=== WORK TO BE COMPLETED ===
In the data below, locate each line with the word "llms" and list it.
<<<<
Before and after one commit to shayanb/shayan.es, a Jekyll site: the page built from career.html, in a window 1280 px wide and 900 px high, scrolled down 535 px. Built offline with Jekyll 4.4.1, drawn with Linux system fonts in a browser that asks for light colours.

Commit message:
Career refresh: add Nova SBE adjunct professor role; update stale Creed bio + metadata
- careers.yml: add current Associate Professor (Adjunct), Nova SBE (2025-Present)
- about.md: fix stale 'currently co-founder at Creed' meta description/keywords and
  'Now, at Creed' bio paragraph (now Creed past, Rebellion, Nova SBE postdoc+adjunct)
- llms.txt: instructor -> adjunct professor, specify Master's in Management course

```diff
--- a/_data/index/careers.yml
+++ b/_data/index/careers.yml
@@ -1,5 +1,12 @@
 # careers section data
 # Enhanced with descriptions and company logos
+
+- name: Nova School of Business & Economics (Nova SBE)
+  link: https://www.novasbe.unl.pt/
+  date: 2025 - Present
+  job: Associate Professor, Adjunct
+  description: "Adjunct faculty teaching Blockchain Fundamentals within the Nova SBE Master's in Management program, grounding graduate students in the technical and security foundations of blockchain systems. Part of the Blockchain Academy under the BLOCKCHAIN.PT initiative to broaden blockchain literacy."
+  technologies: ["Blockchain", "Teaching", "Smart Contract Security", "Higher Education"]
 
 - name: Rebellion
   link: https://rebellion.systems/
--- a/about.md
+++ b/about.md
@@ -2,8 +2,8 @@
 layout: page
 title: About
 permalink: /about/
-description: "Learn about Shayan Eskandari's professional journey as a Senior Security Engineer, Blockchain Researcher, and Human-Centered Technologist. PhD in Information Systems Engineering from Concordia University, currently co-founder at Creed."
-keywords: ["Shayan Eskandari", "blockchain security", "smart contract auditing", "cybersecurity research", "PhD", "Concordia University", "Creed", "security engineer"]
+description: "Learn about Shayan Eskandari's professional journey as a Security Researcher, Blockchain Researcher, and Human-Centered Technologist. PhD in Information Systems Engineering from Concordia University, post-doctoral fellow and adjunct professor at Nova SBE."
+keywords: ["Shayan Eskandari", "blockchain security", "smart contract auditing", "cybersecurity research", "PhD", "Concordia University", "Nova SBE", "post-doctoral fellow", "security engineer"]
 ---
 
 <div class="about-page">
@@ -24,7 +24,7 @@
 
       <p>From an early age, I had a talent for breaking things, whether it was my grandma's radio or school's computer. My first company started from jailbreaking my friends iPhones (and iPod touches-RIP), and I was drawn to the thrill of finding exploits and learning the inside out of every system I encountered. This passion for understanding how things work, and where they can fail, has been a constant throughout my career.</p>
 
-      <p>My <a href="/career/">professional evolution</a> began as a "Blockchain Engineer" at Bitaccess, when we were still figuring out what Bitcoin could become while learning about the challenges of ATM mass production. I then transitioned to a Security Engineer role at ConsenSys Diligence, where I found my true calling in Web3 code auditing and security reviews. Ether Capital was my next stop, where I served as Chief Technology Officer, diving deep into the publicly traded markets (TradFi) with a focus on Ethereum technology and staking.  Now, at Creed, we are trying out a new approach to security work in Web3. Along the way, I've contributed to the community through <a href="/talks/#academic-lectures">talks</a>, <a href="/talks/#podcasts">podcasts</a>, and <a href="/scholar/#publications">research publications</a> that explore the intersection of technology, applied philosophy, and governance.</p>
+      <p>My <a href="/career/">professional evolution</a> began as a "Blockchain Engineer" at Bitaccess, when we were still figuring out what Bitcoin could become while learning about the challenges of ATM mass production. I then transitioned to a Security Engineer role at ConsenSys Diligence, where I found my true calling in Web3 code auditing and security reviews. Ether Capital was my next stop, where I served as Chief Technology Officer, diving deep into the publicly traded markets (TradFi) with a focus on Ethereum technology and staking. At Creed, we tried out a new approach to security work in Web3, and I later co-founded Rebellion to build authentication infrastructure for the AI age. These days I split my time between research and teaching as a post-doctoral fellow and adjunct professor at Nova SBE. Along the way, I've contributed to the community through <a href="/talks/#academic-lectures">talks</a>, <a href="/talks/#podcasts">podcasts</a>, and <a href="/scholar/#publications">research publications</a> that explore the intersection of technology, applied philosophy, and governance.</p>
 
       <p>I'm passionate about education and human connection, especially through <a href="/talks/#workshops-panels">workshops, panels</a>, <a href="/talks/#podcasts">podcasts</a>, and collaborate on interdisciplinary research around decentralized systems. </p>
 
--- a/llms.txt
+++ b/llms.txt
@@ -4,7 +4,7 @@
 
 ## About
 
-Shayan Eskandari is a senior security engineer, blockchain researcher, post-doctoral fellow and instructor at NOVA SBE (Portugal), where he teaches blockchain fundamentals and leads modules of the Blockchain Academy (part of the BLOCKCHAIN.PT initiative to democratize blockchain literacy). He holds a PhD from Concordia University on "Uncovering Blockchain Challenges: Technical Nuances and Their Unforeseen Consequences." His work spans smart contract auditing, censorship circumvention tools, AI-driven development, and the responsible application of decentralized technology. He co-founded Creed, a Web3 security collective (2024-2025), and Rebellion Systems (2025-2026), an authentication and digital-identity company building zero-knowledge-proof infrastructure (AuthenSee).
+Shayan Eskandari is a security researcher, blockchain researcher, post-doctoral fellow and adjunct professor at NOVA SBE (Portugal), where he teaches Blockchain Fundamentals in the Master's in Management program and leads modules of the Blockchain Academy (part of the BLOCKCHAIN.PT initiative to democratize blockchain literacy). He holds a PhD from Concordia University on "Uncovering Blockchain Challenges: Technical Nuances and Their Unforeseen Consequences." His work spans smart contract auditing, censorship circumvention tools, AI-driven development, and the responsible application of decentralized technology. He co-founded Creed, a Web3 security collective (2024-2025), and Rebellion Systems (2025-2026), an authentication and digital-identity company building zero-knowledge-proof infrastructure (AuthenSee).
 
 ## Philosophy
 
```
>>>>
=== TASK ANSWER ===
- llms.txt: instructor -> adjunct professor, specify Master's in Management course
--- a/llms.txt
+++ b/llms.txt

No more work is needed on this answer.